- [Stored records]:
########################################

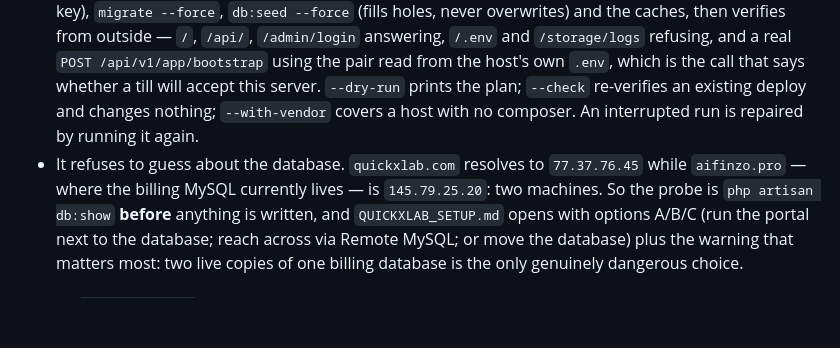
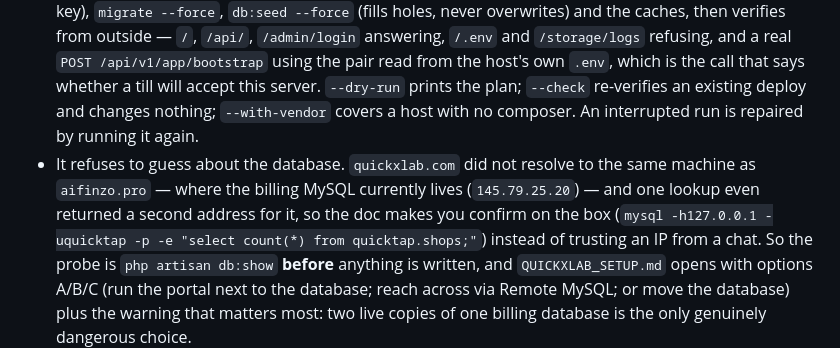
Before and after one commit to notyourmirza/QuicktapPOS, a Markdown page: CHANGELOG.md, the part around the change. Rendered like a GitHub page; blank space fills up the shorter version.

```diff
--- a/CHANGELOG.md
+++ b/CHANGELOG.md
@@ -20,8 +20,11 @@ marketing site — same rows, same licence rules, one deploy.
   that says whether a till will accept this server. `--dry-run` prints the plan; `--check`
   re-verifies an existing deploy and changes nothing; `--with-vendor` covers a host with no
   composer. An interrupted run is repaired by running it again.
-- It refuses to guess about the database. `quickxlab.com` resolves to `77.37.76.45` while
-  `aifinzo.pro` — where the billing MySQL currently lives — is `145.79.25.20`: two machines. So the
+- It refuses to guess about the database. `quickxlab.com` did not resolve to the same machine as
+  `aifinzo.pro` — where the billing MySQL currently lives (`145.79.25.20`) — and one lookup even
+  returned a second address for it, so the doc makes you confirm on the box
+  (`mysql -h127.0.0.1 -uquicktap -p -e "select count(*) from quicktap.shops;"`) instead of trusting
+  an IP from a chat. So the
   probe is `php artisan db:show` **before** anything is written, and `QUICKXLAB_SETUP.md` opens with
   options A/B/C (run the portal next to the database; reach across via Remote MySQL; or move the
   database) plus the warning that matters most: two live copies of one billing database is the only
```
Also changed, not shown: QUICKXLAB_SETUP.md (+17 -2 lines).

########################################

- [Work to be completed]:
Send back every line above exactly, skipping all pictures.

- [Answer area]:
Before and after one commit to notyourmirza/QuicktapPOS, a Markdown page: CHANGELOG.md, the part around the change. Rendered like a GitHub page; blank space fills up the shorter version.

```diff
--- a/CHANGELOG.md
+++ b/CHANGELOG.md
@@ -20,8 +20,11 @@ marketing site — same rows, same licence rules, one deploy.
   that says whether a till will accept this server. `--dry-run` prints the plan; `--check`
   re-verifies an existing deploy and changes nothing; `--with-vendor` covers a host with no
   composer. An interrupted run is repaired by running it again.
-- It refuses to guess about the database. `quickxlab.com` resolves to `77.37.76.45` while
-  `aifinzo.pro` — where the billing MySQL currently lives — is `145.79.25.20`: two machines. So the
+- It refuses to guess about the database. `quickxlab.com` did not resolve to the same machine as
+  `aifinzo.pro` — where the billing MySQL currently lives (`145.79.25.20`) — and one lookup even
+  returned a second address for it, so the doc makes you confirm on the box
+  (`mysql -h127.0.0.1 -uquicktap -p -e "select count(*) from quicktap.shops;"`) instead of trusting
+  an IP from a chat. So the
   probe is `php artisan db:show` **before** anything is written, and `QUICKXLAB_SETUP.md` opens with
   options A/B/C (run the portal next to the database; reach across via Remote MySQL; or move the
   database) plus the warning that matters most: two live copies of one billing database is the only
```
Also changed, not shown: QUICKXLAB_SETUP.md (+17 -2 lines).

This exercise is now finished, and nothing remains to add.